• _Work to be completed_
Report each line of the records below that holds the word "topbar".

• _Dataset content_
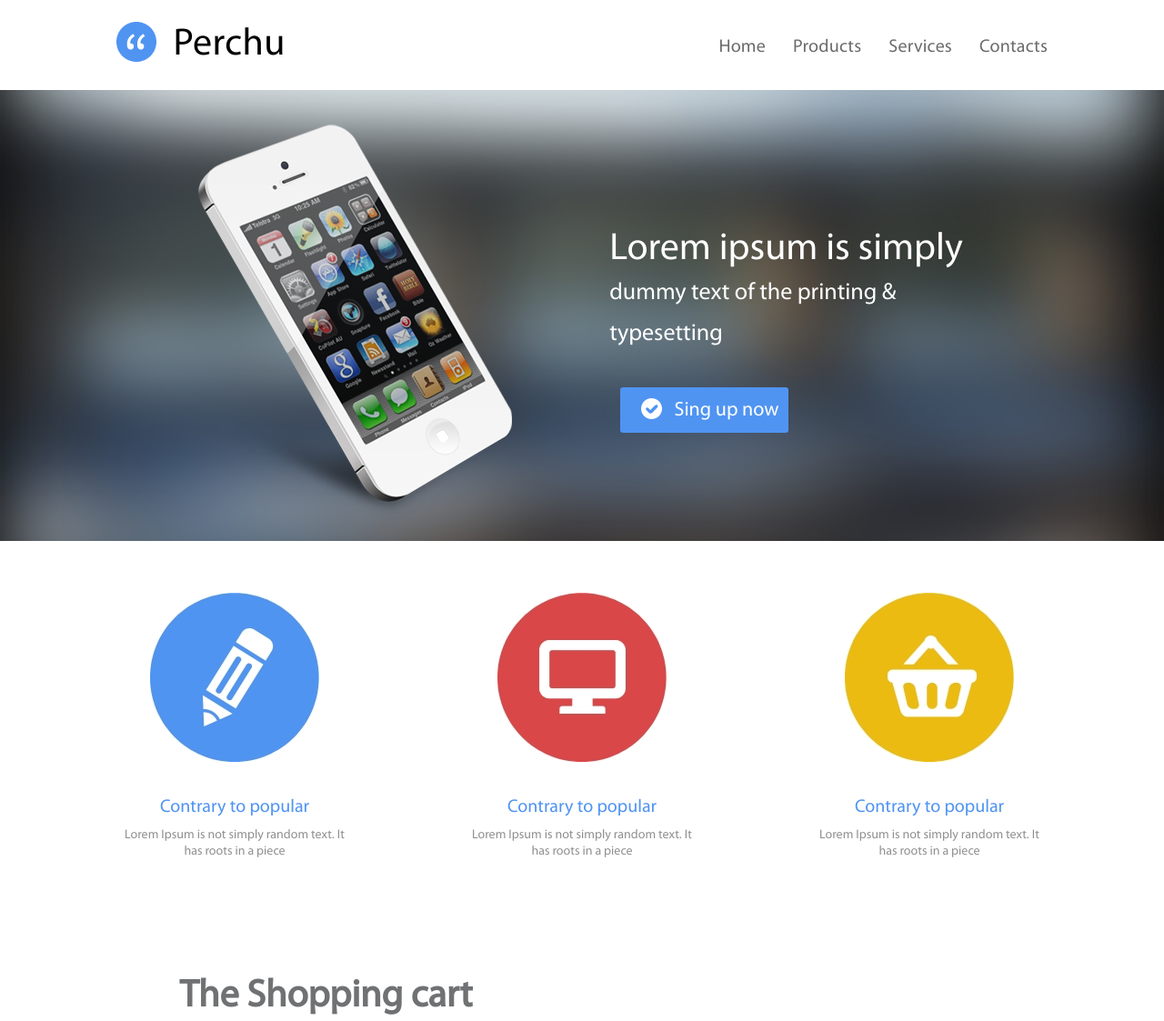
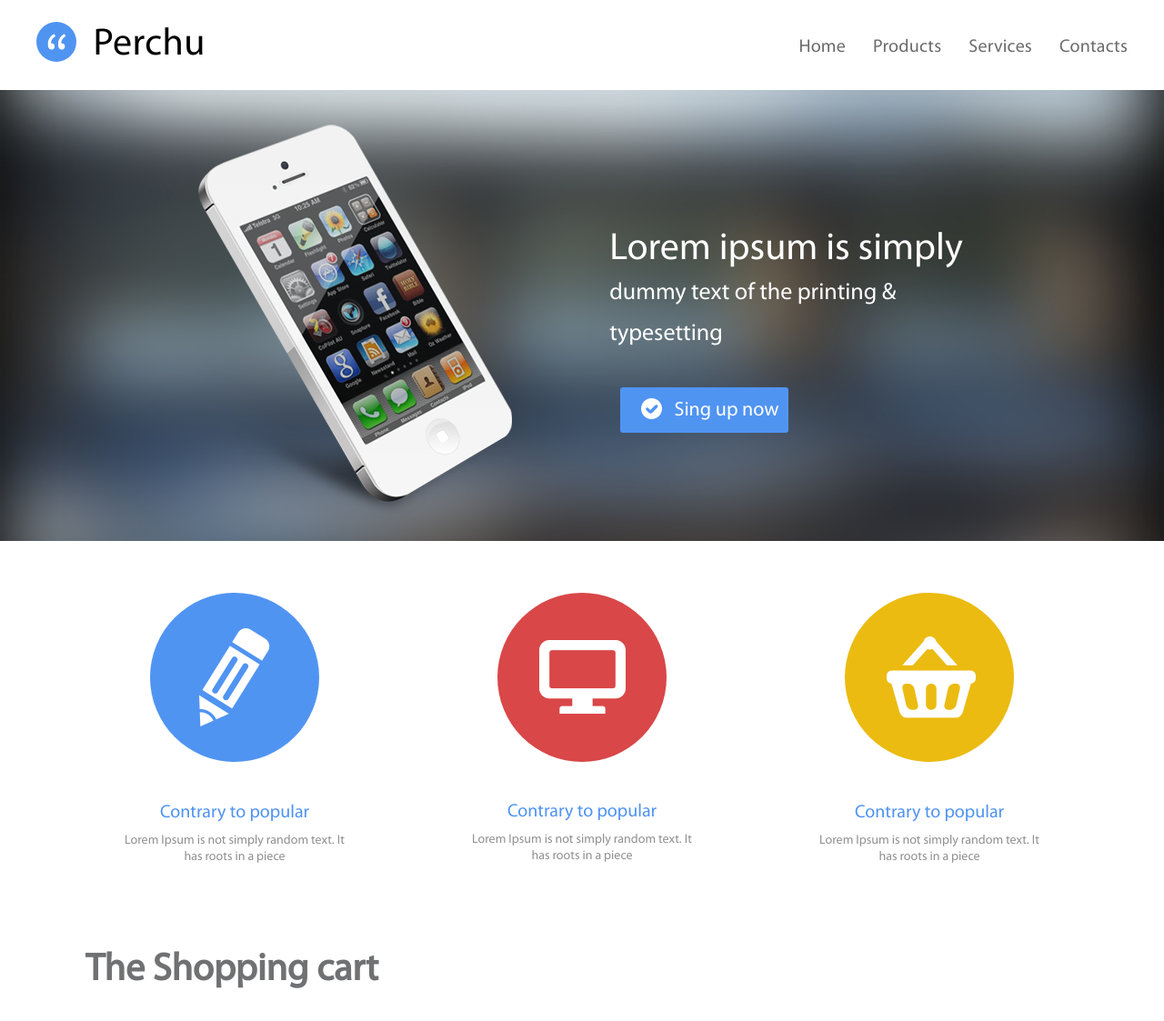
Before and after one commit to vladdpotapov/hillel-hometask-08-Fourth-Sample, a plain HTML site: page index.html in a window 1280 px wide. Shown: the top 1123 px of the page at 91% size. Drawn offline with Linux system fonts and the light colour scheme.

Commit message:
Fixed: width, icons, Shopping Cart heading

```diff
--- a/css/index.css
+++ b/css/index.css
@@ -22,7 +22,7 @@ body  {
 
 /* HEADER - Top Bar */
 .content-frame {
-    max-width: 80%;
+    max-width: 1200px;
     margin: 0 auto;
 }
 
@@ -33,6 +33,19 @@ body  {
 /* Top Bar - Logo */
 .topbar-logo-box {
     float: left;
+}
+
+.topbar-icon-box {
+    width: 44px;
+    height: 44px;
+    border-radius: 50%;
+    background-color: #5094f2;
+    text-align: center;
+    display: inline-block;
+}
+
+.icon-box-img {
+    margin: 13px 12px;
 }
 
 .topbar-logo-text {
@@ -173,6 +186,34 @@ body  {
     margin: 0 134px;
 }
 
+.item-icon-box {
+    width: 186px;
+    height: 186px;
+    background-color: #5094f2;
+    border-radius: 50%;
+    display: inline-block;
+}
+
+.icon-box-02 {
+    background-color: #d94748;
+}
+
+.icon-box-03 {
+    background-color:#ebbb11;
+}
+
+.icon-box-pic {
+    margin: 39px 54px;
+}
+
+.icon-pic-02 {
+    margin: 52px 45px;
+}
+
+.icon-pic-03 {
+    margin: 48px 46px;
+}
+
 .item-img {
     display: block;
     margin: 0 auto;
@@ -214,6 +255,7 @@ body  {
     line-height: 44.42px;
     color: #6f7173;
     margin-bottom: 35px;
+    margin-left: 54px;
 }
 
 /* MAIN - Shopping Section - Text */
@@ -221,7 +263,7 @@ body  {
     float: right;
     width: 451px;
     margin-right: 75px;
-    margin-top: 99px;
+    margin-top: 16px;
 }
 
 .bullet-title {
--- a/index.html
+++ b/index.html
@@ -15,7 +15,10 @@
         <div class="header-topbar">
             <div class="content-frame">
                 <div class="topbar-logo-box">
-                    <img class="topbar-logo-img" src="img/logo-icon.png" alt="logo">
+                    <div class="topbar-icon-box">
+                        <img class="icon-box-img" src="img/“.png" alt="logo-picture">
+                    </div>
+                    <!-- <img class="topbar-logo-img" src="img/logo-icon.png" alt="logo"> -->
                     <p class="topbar-logo-text">
                         Perchu
                     </p>
@@ -64,7 +67,9 @@
         <div class="content-frame">
             <div class="item-box">
                 <div class="item">
-                    <img src="img/item-icon-01.jpg" alt="icon" class="item-img">
+                    <div class="item-icon-box icon-box-01">
+                        <img class="icon-box-pic icon-pic-01" src="img/shape01.png" alt="icon01-picture">
+                    </div>
                     <div class="item-text-box">
                         <a href="#" class="item-link">Contrary to popular</a>
                         <p class="item-text">
@@ -73,7 +78,9 @@
                     </div>
                 </div><!--
              --><div class="item">
-                    <img src="img/item-icon-02.jpg" alt="icon" class="item-img">
+                    <div class="item-icon-box icon-box-02">
+                        <img class="icon-box-pic icon-pic-02" src="img/shape2.png" alt="icon02-picture">
+                    </div>
                     <div class="item-text-box">
                         <a href="#" class="item-link">Contrary to popular</a>
                         <p class="item-text">
@@ -82,7 +89,9 @@
                     </div>
                 </div><!--
              --><div class="item">
-                    <img src="img/item-icon-03.jpg" alt="icon" class="item-img">
+                    <div class="item-icon-box icon-box-03">
+                        <img class="icon-box-pic icon-pic-03" src="img/shape3.png" alt="icon03-picture">
+                    </div>
                     <div class="item-text-box">
                         <a href="#" class="item-link">Contrary to popular</a>
                         <p class="item-text">
@@ -92,8 +101,10 @@
                 </div>
             </div>
             <div class="shopping-box">
+                <div class="shopping-title">
+                    <h2 class="cart-title">The Shopping cart</h2>
+                </div>
                 <div class="cart-box">
-                    <h2 class="cart-title">The Shopping cart</h2>
                     <img src="img/cart.jpg" alt="cart" class="cart-img">
                 </div>
                 <div class="bullet-text-box">
```
Also changed, not shown: img/shape01.png (added), img/shape2.png (added), img/shape3.png (added), img/“.png (added), 1 other file.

• _Exercise response_
 .topbar-logo-box {
+.topbar-icon-box {
 .topbar-logo-text {
         <div class="header-topbar">
                 <div class="topbar-logo-box">
-                    <img class="topbar-logo-img" src="img/logo-icon.png" alt="logo">
+                    <div class="topbar-icon-box">
+                    <!-- <img class="topbar-logo-img" src="img/logo-icon.png" alt="logo"> -->
                     <p class="topbar-logo-text">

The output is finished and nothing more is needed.